Oil on canvas, 44 1/2 x 36 in.
Mourners is a vivid example of the poignant humanism expressed by the artist, writer, and activist Benny Andrews. One of ten children born to Georgia sharecroppers, he was the first in his family to graduate from high school. Both sides of the family represented mixed ethnicities, but in the segregated South they were alike regarded as African Americans. Andrews would embrace this identity in his art, gaining from and contributing to a strong tradition of storytelling, social protest, and respect for the commonplace--all characteristics shared by black artists such as Romare Bearden, Palmer Hayden, and Jacob Lawrence.
Trained at the School of the Art Institute of Chicago, Andrews moved to New York in
1958. He balanced a studio practice with teaching, attaining full professorship at

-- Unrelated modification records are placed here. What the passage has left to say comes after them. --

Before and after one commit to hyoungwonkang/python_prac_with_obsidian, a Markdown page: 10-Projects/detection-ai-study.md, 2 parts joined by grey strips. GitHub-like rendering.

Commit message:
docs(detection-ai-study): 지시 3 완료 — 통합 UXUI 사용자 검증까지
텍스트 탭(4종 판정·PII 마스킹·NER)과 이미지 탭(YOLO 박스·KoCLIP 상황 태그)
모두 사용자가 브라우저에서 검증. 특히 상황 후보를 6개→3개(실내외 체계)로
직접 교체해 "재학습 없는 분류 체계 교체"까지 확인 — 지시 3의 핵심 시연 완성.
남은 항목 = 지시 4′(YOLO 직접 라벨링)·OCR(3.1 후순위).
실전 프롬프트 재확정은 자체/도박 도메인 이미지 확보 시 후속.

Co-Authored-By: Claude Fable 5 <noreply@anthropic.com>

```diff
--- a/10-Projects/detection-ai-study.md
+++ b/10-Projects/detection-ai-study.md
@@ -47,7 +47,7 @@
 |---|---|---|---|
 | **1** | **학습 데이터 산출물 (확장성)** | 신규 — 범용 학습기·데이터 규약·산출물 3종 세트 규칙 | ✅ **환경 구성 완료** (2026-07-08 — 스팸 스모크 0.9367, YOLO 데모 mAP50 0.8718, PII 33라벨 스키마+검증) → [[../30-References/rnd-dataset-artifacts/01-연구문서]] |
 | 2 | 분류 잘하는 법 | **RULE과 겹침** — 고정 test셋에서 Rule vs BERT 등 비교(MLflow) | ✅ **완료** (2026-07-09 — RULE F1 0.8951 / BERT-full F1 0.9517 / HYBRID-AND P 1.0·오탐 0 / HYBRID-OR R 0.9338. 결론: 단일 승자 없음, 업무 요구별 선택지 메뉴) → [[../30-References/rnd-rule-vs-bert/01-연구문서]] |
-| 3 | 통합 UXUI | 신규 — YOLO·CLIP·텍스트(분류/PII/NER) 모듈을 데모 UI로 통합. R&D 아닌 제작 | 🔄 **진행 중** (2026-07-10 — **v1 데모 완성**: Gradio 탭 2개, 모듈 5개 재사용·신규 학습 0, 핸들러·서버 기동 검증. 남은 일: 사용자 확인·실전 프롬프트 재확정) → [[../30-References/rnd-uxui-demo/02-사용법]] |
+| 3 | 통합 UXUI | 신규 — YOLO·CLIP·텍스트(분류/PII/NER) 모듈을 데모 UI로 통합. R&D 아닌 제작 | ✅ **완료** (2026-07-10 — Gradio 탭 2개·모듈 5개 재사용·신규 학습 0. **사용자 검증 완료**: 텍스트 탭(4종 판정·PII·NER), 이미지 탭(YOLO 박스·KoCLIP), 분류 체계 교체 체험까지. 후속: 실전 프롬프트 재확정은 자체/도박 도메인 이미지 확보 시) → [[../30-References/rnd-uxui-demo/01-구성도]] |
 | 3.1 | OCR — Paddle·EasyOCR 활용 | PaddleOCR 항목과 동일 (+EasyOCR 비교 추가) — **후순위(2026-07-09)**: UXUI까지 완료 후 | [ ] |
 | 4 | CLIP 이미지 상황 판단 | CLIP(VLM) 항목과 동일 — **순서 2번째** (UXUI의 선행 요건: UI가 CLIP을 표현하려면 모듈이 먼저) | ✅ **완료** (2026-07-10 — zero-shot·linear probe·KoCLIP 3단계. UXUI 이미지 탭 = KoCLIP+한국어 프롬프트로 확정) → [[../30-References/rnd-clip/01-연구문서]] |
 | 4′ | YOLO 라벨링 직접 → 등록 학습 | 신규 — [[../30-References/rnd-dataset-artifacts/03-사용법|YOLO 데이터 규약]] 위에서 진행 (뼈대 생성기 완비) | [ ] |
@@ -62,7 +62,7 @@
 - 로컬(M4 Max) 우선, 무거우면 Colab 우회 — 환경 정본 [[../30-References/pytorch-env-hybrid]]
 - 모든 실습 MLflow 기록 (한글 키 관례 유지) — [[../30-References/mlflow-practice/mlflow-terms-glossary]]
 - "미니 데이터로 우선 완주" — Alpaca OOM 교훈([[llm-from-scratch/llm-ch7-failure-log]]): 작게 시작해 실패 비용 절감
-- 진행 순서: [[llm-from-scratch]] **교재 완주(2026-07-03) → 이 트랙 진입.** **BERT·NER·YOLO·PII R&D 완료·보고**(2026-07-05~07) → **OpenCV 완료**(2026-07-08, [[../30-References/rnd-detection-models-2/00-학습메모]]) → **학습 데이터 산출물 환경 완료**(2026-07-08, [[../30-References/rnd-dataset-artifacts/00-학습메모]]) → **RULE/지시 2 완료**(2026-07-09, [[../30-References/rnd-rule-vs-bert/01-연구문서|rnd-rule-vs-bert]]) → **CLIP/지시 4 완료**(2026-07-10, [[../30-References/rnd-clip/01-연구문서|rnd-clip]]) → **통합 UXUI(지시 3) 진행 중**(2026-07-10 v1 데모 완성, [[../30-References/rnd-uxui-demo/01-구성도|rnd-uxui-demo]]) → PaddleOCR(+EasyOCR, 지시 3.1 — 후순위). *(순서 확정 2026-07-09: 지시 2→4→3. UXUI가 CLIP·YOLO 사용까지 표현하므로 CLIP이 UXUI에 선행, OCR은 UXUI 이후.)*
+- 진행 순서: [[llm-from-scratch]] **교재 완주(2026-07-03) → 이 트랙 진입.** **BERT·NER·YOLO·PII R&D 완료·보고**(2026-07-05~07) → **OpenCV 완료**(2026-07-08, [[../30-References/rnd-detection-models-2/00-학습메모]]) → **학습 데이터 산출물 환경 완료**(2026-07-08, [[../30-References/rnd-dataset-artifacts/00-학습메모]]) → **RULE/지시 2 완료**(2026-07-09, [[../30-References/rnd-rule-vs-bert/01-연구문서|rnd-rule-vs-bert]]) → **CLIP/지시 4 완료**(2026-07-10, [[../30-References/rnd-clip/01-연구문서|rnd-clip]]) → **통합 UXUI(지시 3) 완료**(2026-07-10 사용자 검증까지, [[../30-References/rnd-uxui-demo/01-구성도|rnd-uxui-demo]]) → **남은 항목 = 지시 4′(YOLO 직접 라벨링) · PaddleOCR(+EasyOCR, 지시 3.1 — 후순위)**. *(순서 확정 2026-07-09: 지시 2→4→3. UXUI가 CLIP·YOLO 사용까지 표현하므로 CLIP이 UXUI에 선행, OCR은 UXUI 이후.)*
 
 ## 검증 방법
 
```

Queens College of the City University of New York in 1988. Beginning in
the late 1960s, he became involved in protesting the under-representation of both African American and women artists in such venerable New York institutions as the Metropolitan Museum of Art and the Whitney Museum of American Art. A cofounder of the Black Emergency Cultural Coalition in 1969, he frequently picketed both museums in order to publicize their apparent indifference to artists of color. In the early 1970s, Andrews developed an art-instruction program for the New York state prison system. These activities coincided with a burgeoning of social-protest movements during that period, which gave him further impetus to air his grievances and advocate for reforms. From 1982 to 1984, Andrews, recognized both as an inspired leader and a skilled artist, directed the National Endowment for the Arts Visual Arts Program.
From the mid-1960s on, Andrews portrayed scenes from and memories of his youth. Often, activities or incidents from his rural Southern background overlapped in a dreamscape of contemporary American life. Mourners recalls the religious practice of the Plainview Baptist Church, just outside Madison, Georgia, which he attended with his family. Projecting both pathos and stoic dignity, the artist depicts two women mourners whose expressions of grief and loss are counterbalanced by a cathartic and typically boisterous celebration of life characteristic of black Baptist funerals. According to Andrews, "This poor community of African Americans, oppressed through segregation and lacking many of the necessities for a decent life, could find relief in only one place, the church." (1)
--Patricia McDonnell, director of the Ulrich Museum of Art
1. Benny Andrews, "Artist’s Statement: The 'Revival Series'", The Revival Series by Benny Andrews, exh. brochure (New York: Bill Hodges
Gallery, 1995), n.p.